NEW YORK — Aggressive asset management, capacity reductions and cost containment allowed Oxford Industries Inc. to report fourth-quarter earnings gains even as sales declined.
This story first appeared in the July 16, 2002 issue of WWD. Subscribe Today.
For the three months ended May 31, the Atlanta-based manufacturer posted a 7.1 percent increase in net income to $5.6 million, or 74 cents a diluted share. That compares with last year’s fourth-quarter profits of $5.3 million, or 70 cents.
Sales fell 11.2 percent to $191.7 million from $215.9 million a year ago.
“We began to see some tangible signs of improvement during the fourth quarter,” said president J. Hicks Lanier in a statement. “Although sales trailed last year, fourth-quarter sales and earnings came in well ahead of our expectations. Gross margins increased 300 basis points driven by significant improvements in sourcing and inventory management.”
By the fourth quarter’s end, Oxford established new joint manufacturing ventures in India and China and substantially completed the transition of its manufacturing support functions to outside of the U.S.
Overall, for the full fiscal year, the company reported net income fell by almost a third, dropping 31.1 percent to $10.6 million, or $1.40 a diluted share. That compares with previous year earnings of $15.3 million, or $2.05.
Led by declines in its women’s wear segment, full-year net sales fell 16.6 percent to $677.3 million from $812.5 million a year ago.
By unit, the Womenswear Group’s sales last year decreased 19 percent to $253.7 million from $313 million.
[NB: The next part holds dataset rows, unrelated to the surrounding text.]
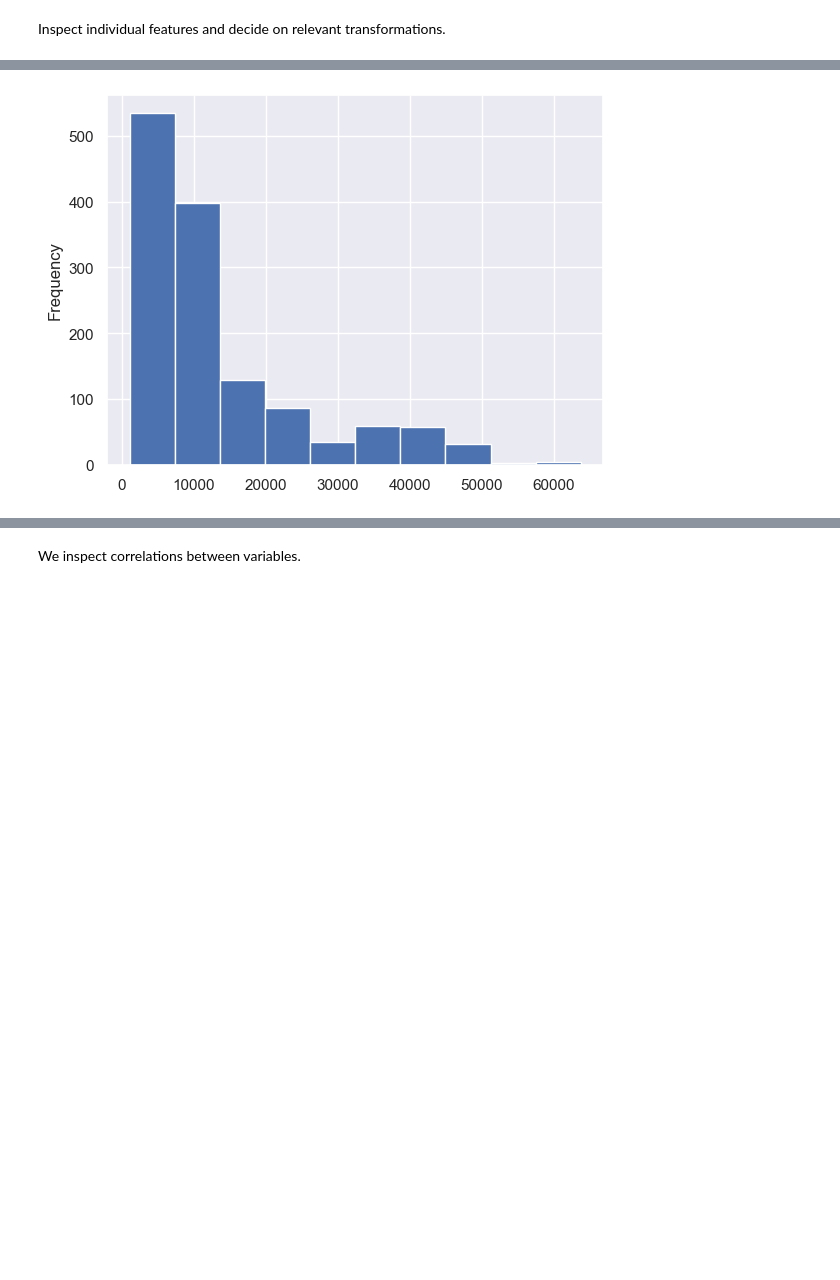
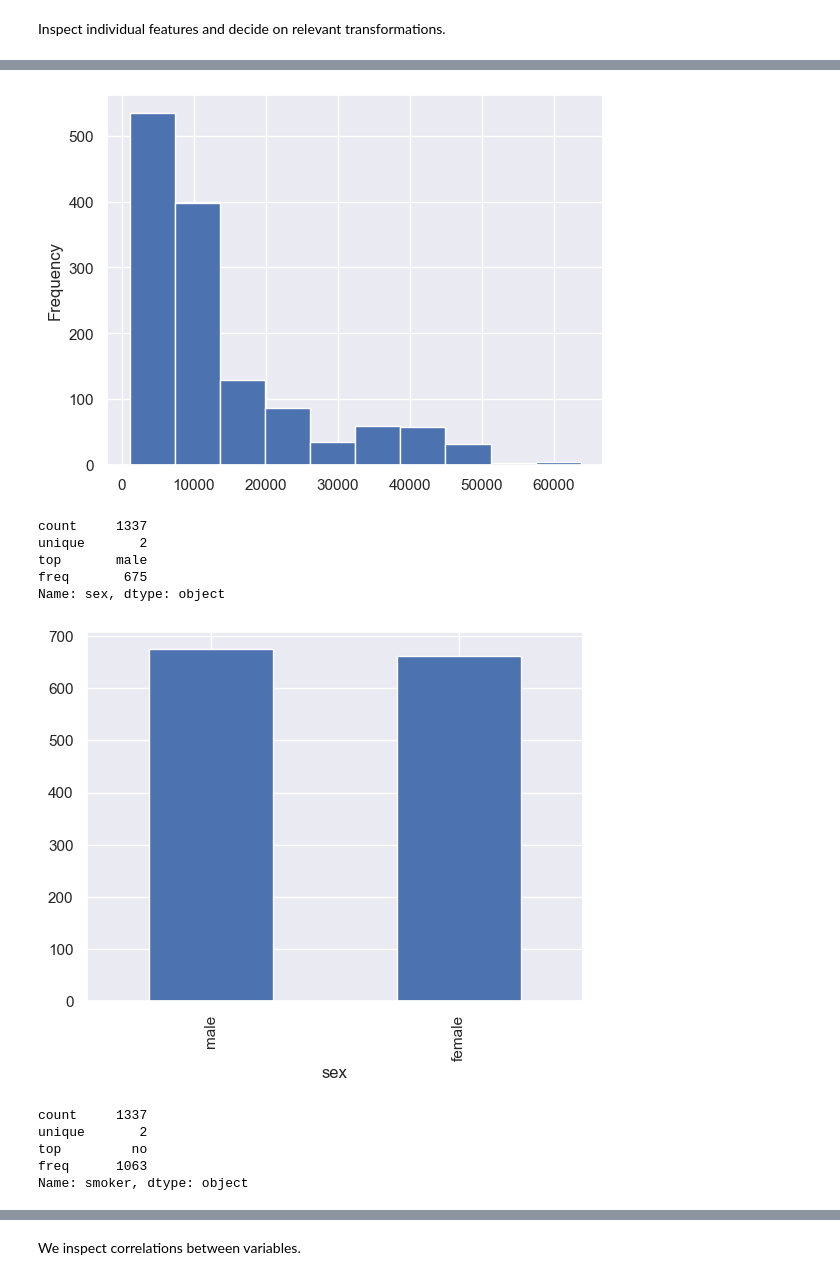
Before and after one commit to bartekmal/med-cost-prediction, a Jupyter notebook: main.ipynb, the cells around one changed output, grey strips where cells are left out. Cells and saved outputs as stored; diff of their text form; code cells hidden in the pictures; blank space fills up the shorter version.

```diff
--- a/main.ipynb
+++ b/main.ipynb
@@ -101,9 +101,15 @@ We perform exploratory data analysis to find feature candidates.
 # %%
 # candidates for features used to train the model
-# ! start with all features
-features_candidates = df.columns.tolist()
-
+features_candidates = df.columns.tolist() # ! start with all features
 df = df[features_candidates]
 
-# print(df.info())
-# print("\n")
+# determine target variable
+target_column = "charges"
+
+# check dataset
+print(df.info())
+print("\n")
+
+# separate features into numerical and categorical ones
+numerical_candidates = df.select_dtypes(include=['number']).columns.tolist()
+categorical_candidates = df.select_dtypes(include=['object']).columns.tolist()
@@ -110,17 +132,20 @@ df = df[features_candidates]
 # %% [markdown]
 Inspect individual features and decide on relevant transformations.
 # %%
-from pandas.api.types import is_numeric_dtype
+# get basic characteristics
 
-# get basic characteristics
-for f in features_candidates:
-    print(df[f].describe())
-    if is_numeric_dtype(df[f]):
-        df[f].plot.hist()
-        plt.show()
-    else:
-        print(df[f].value_counts(dropna=False))
-        plt.show()
+for numerical in numerical_candidates:
+    print(df[numerical].describe())
+
+    df[numerical].plot.hist()
+    plt.show()
+
+for categorical in categorical_candidates:
+    print(df[categorical].describe())
+
+    df[categorical].value_counts().plot(kind='bar')
+    plt.show()
+    # print(df[categorical].value_counts(dropna=False))
 # %% [output]
 count    1337.000000
 mean       39.222139
@@ -177,5 +185,16 @@ top       southeast
 50%       9386.161300
 75%      16657.717450
 max      63770.428010
 Name: charges, dtype: float64
 [figure]
+count     1337
+unique       2
+top       male
+freq       675
+Name: sex, dtype: object
+[figure, added]
+count     1337
+unique       2
+top         no
+freq      1063
+Name: smoker, dtype: object
```
Also changed, not shown: parts of 7 cells of this notebook.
The below-plan performance of the group was due mainly to lower-than-expected replenishment buying and fewer shipments to a major mass merchant retailer. Additionally, the Kmart bankruptcy had a “significant impact” on the unit’s performance. Overall, operating earnings in the women’s apparel unit plunged 39 percent to $9.5 million from $15.5 million in the prior fiscal year.
Lanier Clothes’ sales decreased 13 percent to $153.1 million from $175.1 million last year. The Oxford Slacks unit posted a 22 percent sales decline to $80.7 million. At the Oxford Shirt Group, a sales slide of 14 percent, to $189.4 million, was caused by decreased demand from the specialty and department store channels, as well as the discontinuation of the DKNY Kids business. However, the segment’s operating income did swing to a profit of $700,000 compared to last year’s loss of $1.4 million.